Wednesday, 27 March 2013

WHETHER THE WEATHER . . .

What has happened to our seasons? They were once reasonably reliable, at least here in the UK. 'Unseasonable weather' referred to a period of time that didn't fit the established pattern of spring, summer, autumn and winter, but in the past a hot day in winter or a cold spell in summer was just a glitch. Now we don't know what to expect. Our weather in the British Isles has always been changeable, but now it has become so temperamental we don't seem to have seasons any more.

Take this time last year. We were basking in gardens and on beaches in temperatures of over C20. Exactly the same month this year and we are below freezing, lambs being dug out of snowdrifts, drivers stranded in their cars. What's going on?

They say it's the jet stream shifting. Or the earth shifting a couple of degrees on its axis. Or both.  Hot, sunny weather is as likely in October as it is in April, while wintry showers can fall in June. Where I live, in the Peak District of Derbyshire, there was once a famous newspaper headline: 'Snow Stops Play.' It referred to a cricket match in June 1975, which had to be abandoned because of the sudden snowy blizzard. Yet the day before everyone had been sweltering in the heat!

We are going to have to be more adaptable as the dreaded words 'weather permitting' become ever more meaningful. And as writers we soon won't know how to refer to the weather in our writing. Words like 'summer' and 'June' may prove to be shorthand for 'grey, wet and miserable' while 'a sun-drenched November day' could end up being not far off the mark.

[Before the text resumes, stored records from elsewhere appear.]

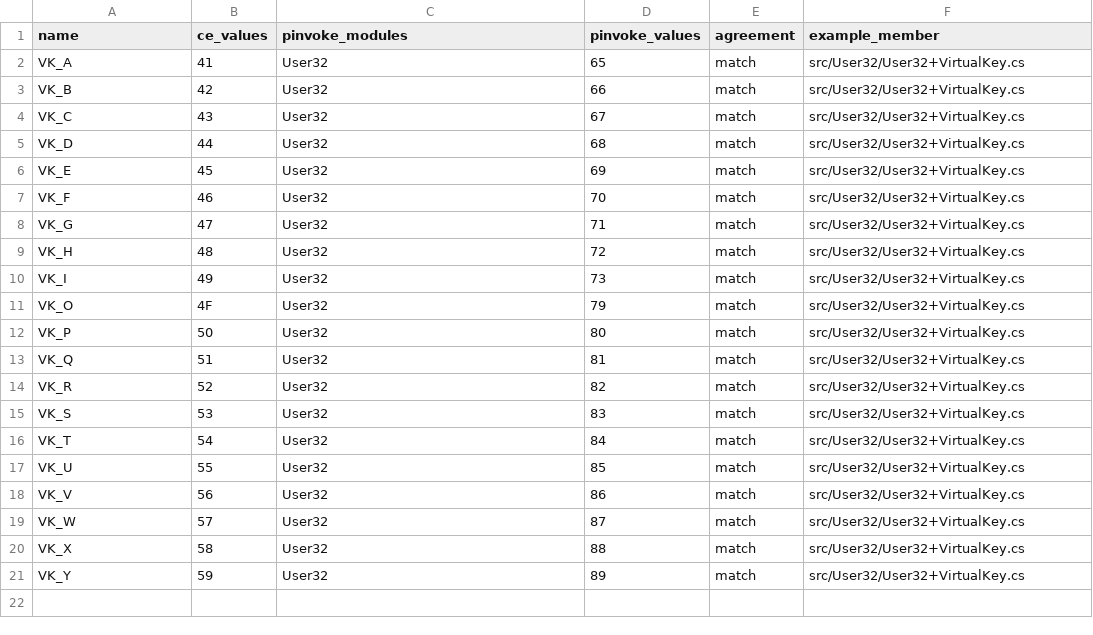
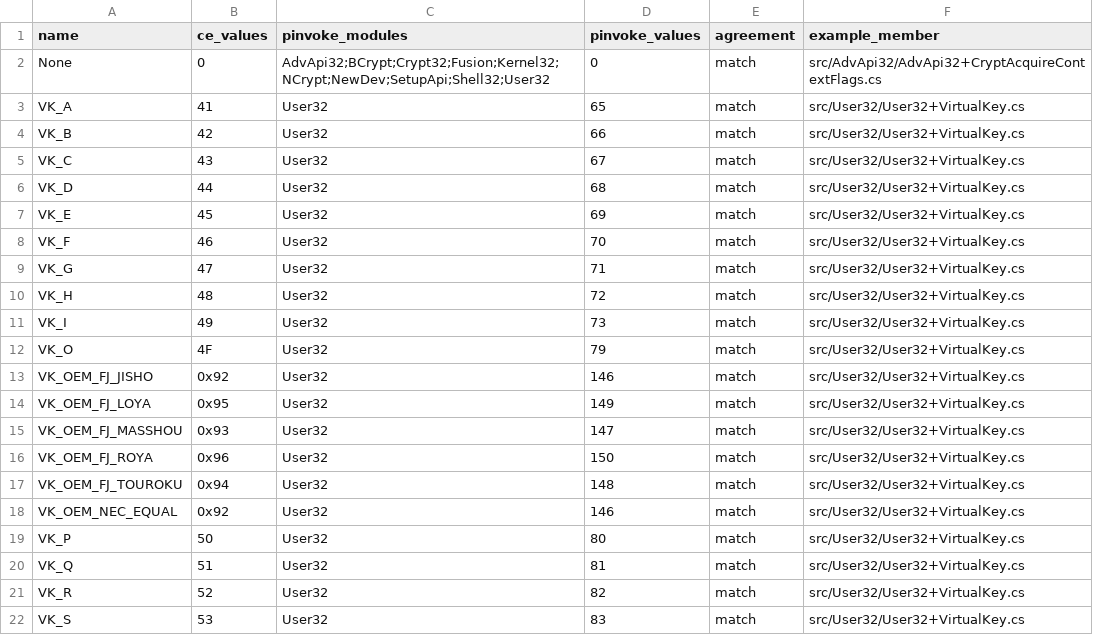
Before and after one commit to kagurasumusun/wince-corpus, a TSV file: knowledge/reports/constant-pinvoke-review.tsv, drawn as a sheet; only a part is shown; the shorter side is filled out with more unchanged rows.

```diff
--- a/knowledge/reports/constant-pinvoke-review.tsv
+++ b/knowledge/reports/constant-pinvoke-review.tsv
@@ -1,2 +1,3 @@
 name	ce_values	pinvoke_modules	pinvoke_values	agreement	example_member
+None	0	AdvApi32;BCrypt;Crypt32;Fusion;Kernel32;NCrypt;NewDev;SetupApi;Shell32;User32	0	match	src/AdvApi32/AdvApi32+CryptAcquireContextFlags.cs
 VK_A	41	User32	65	match	src/User32/User32+VirtualKey.cs
@@ -11,2 +12,8 @@ VK_I	49	User32	73	match	src/User32/User32+VirtualKey.cs
 VK_O	4F	User32	79	match	src/User32/User32+VirtualKey.cs
+VK_OEM_FJ_JISHO	0x92	User32	146	match	src/User32/User32+VirtualKey.cs
+VK_OEM_FJ_LOYA	0x95	User32	149	match	src/User32/User32+VirtualKey.cs
+VK_OEM_FJ_MASSHOU	0x93	User32	147	match	src/User32/User32+VirtualKey.cs
+VK_OEM_FJ_ROYA	0x96	User32	150	match	src/User32/User32+VirtualKey.cs
+VK_OEM_FJ_TOUROKU	0x94	User32	148	match	src/User32/User32+VirtualKey.cs
+VK_OEM_NEC_EQUAL	0x92	User32	146	match	src/User32/User32+VirtualKey.cs
 VK_P	50	User32	80	match	src/User32/User32+VirtualKey.cs
```
Also changed, not shown: data/license-scopes.tsv, 50 other files.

Now the wisdom of the old saying seems all the more relevant in this day and age:

'Whether the weather be cold,
Or whether the weather be hot,
We'll weather the weather whatever the weather
Whether we like it or not!'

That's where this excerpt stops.